There are a number of medical conditions that are related to the scalp. Most of these are conditions that result in hair loss or some type of skin rash. Many scalp conditions are hereditary, but some may be caused by malnutrition or an infection. The treatment and outlook depends on the condition causing the scalp problems.
One of the most common types of scalp conditions is one that causes hair loss or damage. This can range from complete loss of hair to easy breakages or small patches of hair loss:
- Male pattern baldness is a type of hair loss that is common in men and is caused by genetics and the male sex hormones.
- Alopecia areata is a chronic autoimmune disorder that causes a patchy type of balding pattern.
- Nutritional deficiencies can cause hair loss. A protein deficiency, which is called kwashiorkor, or an iron deficiency, anemia, could be the cause.
- Hyperthyroidism, which means an overproduction of thyroid hormone can cause hair loss.
- Hypothyroidism, or an underactive thyroid, can also cause hair loss.

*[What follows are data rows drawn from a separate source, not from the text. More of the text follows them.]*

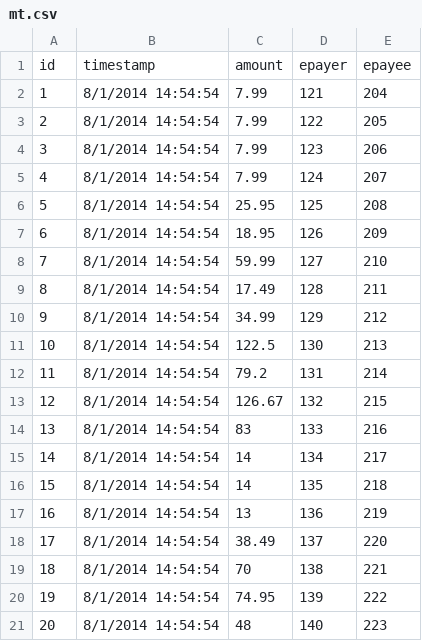
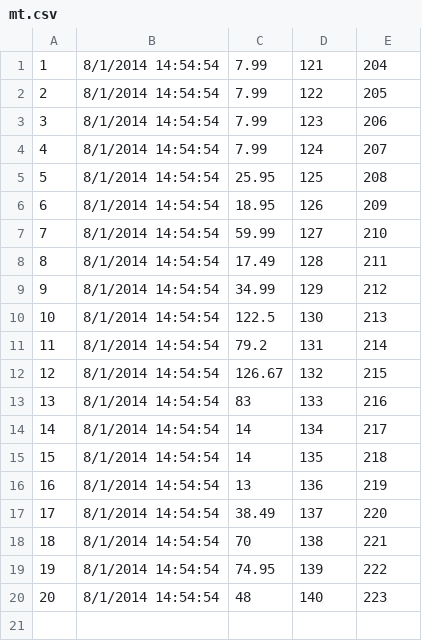
Before and after one commit to ryanzbone/cse3241project, a CSV file: csvs/mt.csv, drawn as a sheet; the diff names each change by its address in the sheet, - before the commit and + after, or states it on an @@ line.

```diff
--- a/csvs/mt.csv
+++ b/csvs/mt.csv
-row 1: id | timestamp | amount | epayer | epayee
```
Also changed, not shown: csvs/customerorder.csv, csvs/entity.csv, 1 other file.
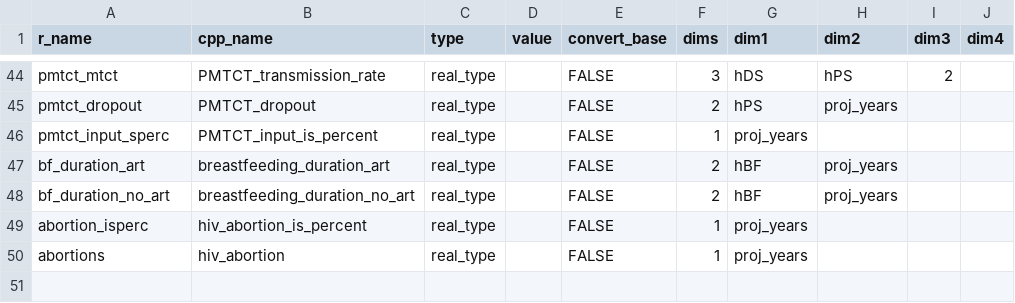
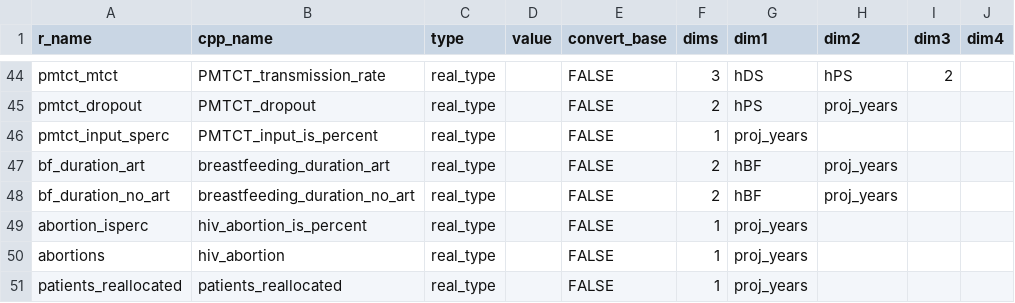
Before and after one commit to hivtools/leapfrog, a CSV file: inst/cpp_generation/model_input.csv, drawn as a sheet; only a part is shown, gaps mark what is left out; the diff names each change by its address in the sheet, - before the commit and + after, or states it on an @@ line.

```diff
--- a/inst/cpp_generation/model_input.csv
+++ b/inst/cpp_generation/model_input.csv
+row 51: patients_reallocated | patients_reallocated | real_type |  | FALSE | 1 | proj_years
```
Also changed, not shown: 3 other files.
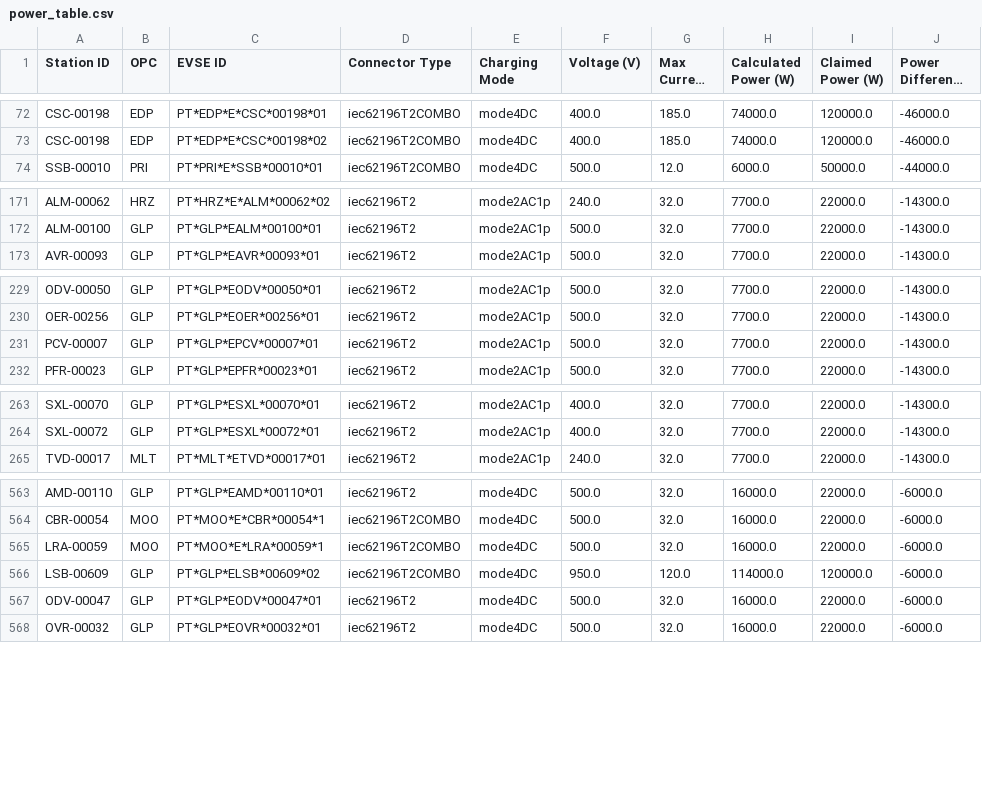
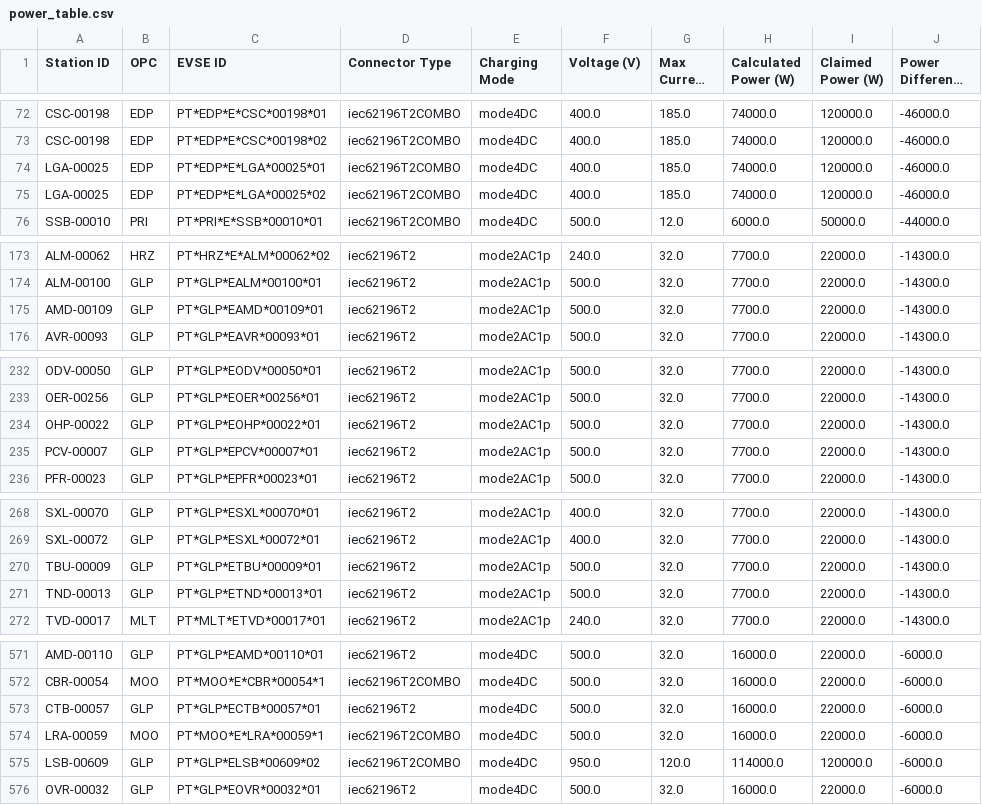
Before and after one commit to avataranedotas/get_NAP_mobie, a CSV file: power_table.csv, drawn as a sheet; only a part is shown, gaps mark what is left out; long unchanged cells end in …; the diff covers the shown part only.

```diff
--- a/power_table.csv
+++ b/power_table.csv
@@ -73,2 +73,4 @@ CSC-00198;EDP;PT*EDP*E*CSC*00198*01;iec62196T2COMBO;mode4DC;400.0;185.0;74000.0;
 CSC-00198;EDP;PT*EDP*E*CSC*00198*02;iec62196T2COMBO;mode4DC;400.0;185.0;74000.0;120000.0;-46000.0
+LGA-00025;EDP;PT*EDP*E*LGA*00025*01;iec62196T2COMBO;mode4DC;400.0;185.0;74000.0;120000.0;-46000.0
+LGA-00025;EDP;PT*EDP*E*LGA*00025*02;iec62196T2COMBO;mode4DC;400.0;185.0;74000.0;120000.0;-46000.0
 SSB-00010;PRI;PT*PRI*E*SSB*00010*01;iec62196T2COMBO;mode4DC;500.0;12.0;6000.0;50000.0;-44000.0
@@ -172,2 +174,3 @@ ALM-00062;HRZ;PT*HRZ*E*ALM*00062*02;iec62196T2;mode2AC1p;240.0;32.0;7700.0;22000
 ALM-00100;GLP;PT*GLP*EALM*00100*01;iec62196T2;mode2AC1p;500.0;32.0;7700.0;22000.0;-14300.0
+AMD-00109;GLP;PT*GLP*EAMD*00109*01;iec62196T2;mode2AC1p;500.0;32.0;7700.0;22000.0;-14300.0
 AVR-00093;GLP;PT*GLP*EAVR*00093*01;iec62196T2;mode2AC1p;500.0;32.0;7700.0;22000.0;-14300.0
@@ -230,2 +233,3 @@ ODV-00050;GLP;PT*GLP*EODV*00050*01;iec62196T2;mode2AC1p;500.0;32.0;7700.0;22000.
 OER-00256;GLP;PT*GLP*EOER*00256*01;iec62196T2;mode2AC1p;500.0;32.0;7700.0;22000.0;-14300.0
+OHP-00022;GLP;PT*GLP*EOHP*00022*01;iec62196T2;mode2AC1p;500.0;32.0;7700.0;22000.0;-14300.0
 PCV-00007;GLP;PT*GLP*EPCV*00007*01;iec62196T2;mode2AC1p;500.0;32.0;7700.0;22000.0;-14300.0
@@ -264,2 +269,4 @@ SXL-00070;GLP;PT*GLP*ESXL*00070*01;iec62196T2;mode2AC1p;400.0;32.0;7700.0;22000.
 SXL-00072;GLP;PT*GLP*ESXL*00072*01;iec62196T2;mode2AC1p;400.0;32.0;7700.0;22000.0;-14300.0
+TBU-00009;GLP;PT*GLP*ETBU*00009*01;iec62196T2;mode2AC1p;500.0;32.0;7700.0;22000.0;-14300.0
+TND-00013;GLP;PT*GLP*ETND*00013*01;iec62196T2;mode2AC1p;500.0;32.0;7700.0;22000.0;-14300.0
 TVD-00017;MLT;PT*MLT*ETVD*00017*01;iec62196T2;mode2AC1p;240.0;32.0;7700.0;22000.0;-14300.0
@@ -564,5 +572,5 @@ AMD-00110;GLP;PT*GLP*EAMD*00110*01;iec62196T2;mode4DC;500.0;32.0;16000.0;22000.0
 CBR-00054;MOO;PT*MOO*E*CBR*00054*1;iec62196T2COMBO;mode4DC;500.0;32.0;16000.0;22000.0;-6000.0
+CTB-00057;GLP;PT*GLP*ECTB*00057*01;iec62196T2;mode4DC;500.0;32.0;16000.0;22000.0;-6000.0
 LRA-00059;MOO;PT*MOO*E*LRA*00059*1;iec62196T2COMBO;mode4DC;500.0;32.0;16000.0;22000.0;-6000.0
 LSB-00609;GLP;PT*GLP*ELSB*00609*02;iec62196T2COMBO;mode4DC;950.0;120.0;114000.0;120000.0;-6000.0
-ODV-00047;GLP;PT*GLP*EODV*00047*01;iec62196T2;mode4DC;500.0;32.0;16000.0;22000.0;-6000.0
 OVR-00032;GLP;PT*GLP*EOVR*00032*01;iec62196T2;mode4DC;500.0;32.0;16000.0;22000.0;-6000.0
```
Also changed, not shown: 2 added rows elsewhere in this file, opc_counts.csv, opc_counts.tsv, 11 other files.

- Hypopituitarism, or an underactive pituitary gland, can cause hair loss.
- Lichen planus is a skin condition that can cause hair loss, as well as discoloration of the scalp.
- Celiac disease is an allergy to gluten, and can cause hair loss.
- Systemic lupus erythematosus is an autoimmune disorder that can cause hair loss.
- Trichorrhexis nodosa occurs when hair shafts have weaknesses and break easily. It is normally caused by genetics, but can also be a result of certain disorders.
There are other conditions that affect the scalp because they are skin conditions or they cause skin rashes:
- Seborrheic eczema, or dermatitis, is a common inflammatory skin condition that causes flaky, scaly patches on the skin, especially the scalp. When those flakes fall off, it is called dandruff.
- Cradle cap is seborrheic eczema in infants.
- Psoriasis is an inflammatory skin condition that is not uncommon. In many cases, the scalp is affected and develops red, scaly, dry patches.
- Ringworm, or tinea capitis, is a fungal skin infection that produces ring-like patches. It is common in children.
- Scleroderma is a rare disease of the skin and connective tissue. It causes skin to develop patches that are tight and hard.
- Ito syndrome, or incontinentia pigmenti achromians, is a birth defect that is rare and that causes light patches of skin to develop on the body.
- Graft-vs-host disease (GVHD) is a potential complication after having a bone marrow or stem cell transplant. A skin rash may form when the host rejects the transplanted tissue.
- Leishmaniasis is a tropical parasite that is spread by sand flies. It can cause skin lesions.
In addition to skin and hair loss conditions, there are some other health problems that affect the scalp:
- Lice are small insects that infest the hair and scalp.
- Head trauma can refer to any accidents that cause skull fractures or cuts to the scalp.
- Temporal arteritis is when arteries that supply the head with blood are inflamed or damaged. It results in a sensitive scalp.
There are many different causes of scalp conditions. For many, the exact causes are unknown, or are multiple and seem to involve genetics. These include autoimmune disorders, male pattern baldness, skin conditions, hormonal disorders, psoriasis, and scleroderma. Others, like ringworm, lice, and leishmaniasis are known to be caused by infections.
The symptoms of scalp conditions depend on the exact condition, but include rashes, hair loss or hair thinning, weak hair and breakages, itchiness, scaly patches, pain and tenderness, as well as other symptoms that are characteristic of particular conditions and not necessarily related to the scalp.
If you suspect you have a condition that is affecting your scalp, your doctor will first want to examine your head, hair, and scalp. Some conditions, such as male pattern baldness, psoriasis, lice, ringworm, or alopecia may be easy to diagnose after a visual examination.
For other conditions, your doctor or a specialist may need to run other tests. You may need to have a sample of blood drawn, for instance, to test for hormone levels and to determine if a thyroid or pituitary problem is to blame, or to detect a nutritional deficiency.
Treatment for scalp conditions varies depending on the diagnosis. There are prescription medications available to help treat hair loss. Surgical implants of hair transplants are also possible. In some cases, the underlying cause of hair loss can be treated. Supplements or dietary changes can correct nutritional deficiencies. Medications can treat (but not cure) autoimmune disorders and hormone disorders. Celiac disease can be treated by avoiding gluten in the diet.
Infections, like ringworm and lice, can be cured by using medicated ointments and washes that kill the fungus or insect. You can treat seborrheic eczema and cradle cap with medicated shampoos. Neither Ito syndrome nor scleroderma can be cured, but the symptoms can be reduced with medications.
The prognosis for many scalp conditions is good. Although there are no cures for some of them, treatment can successfully control symptoms. Medications that slow or regrow hair are somewhat successful, but wigs are always an option when they don’t work. The infections that cause scalp conditions can be treated and eliminated.